What to do
In the data that follows, every line containing the word "shown" should be returned.

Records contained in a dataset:
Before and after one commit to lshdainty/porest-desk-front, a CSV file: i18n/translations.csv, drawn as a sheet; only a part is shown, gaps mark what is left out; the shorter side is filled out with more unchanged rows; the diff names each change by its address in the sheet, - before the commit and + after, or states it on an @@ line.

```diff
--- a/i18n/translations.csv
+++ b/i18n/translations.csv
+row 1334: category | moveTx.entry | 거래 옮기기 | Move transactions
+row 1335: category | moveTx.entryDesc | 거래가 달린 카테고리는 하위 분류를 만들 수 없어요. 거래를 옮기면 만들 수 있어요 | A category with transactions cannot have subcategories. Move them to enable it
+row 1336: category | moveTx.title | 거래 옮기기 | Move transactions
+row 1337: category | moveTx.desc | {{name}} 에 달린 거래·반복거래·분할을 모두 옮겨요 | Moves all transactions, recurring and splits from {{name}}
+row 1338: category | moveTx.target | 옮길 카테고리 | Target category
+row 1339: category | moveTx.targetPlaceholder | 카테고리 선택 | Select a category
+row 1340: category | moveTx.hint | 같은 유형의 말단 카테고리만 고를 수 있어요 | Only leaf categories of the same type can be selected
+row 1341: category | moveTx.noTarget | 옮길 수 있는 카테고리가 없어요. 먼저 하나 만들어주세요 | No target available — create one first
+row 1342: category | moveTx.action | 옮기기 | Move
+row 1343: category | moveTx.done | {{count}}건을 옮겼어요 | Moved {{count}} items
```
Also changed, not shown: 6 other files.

Task response
Before and after one commit to lshdainty/porest-desk-front, a CSV file: i18n/translations.csv, drawn as a sheet; only a part is shown, gaps mark what is left out; the shorter side is filled out with more unchanged rows; the diff names each change by its address in the sheet, - before the commit and + after, or states it on an @@ line.
Also changed, not shown: 6 other files.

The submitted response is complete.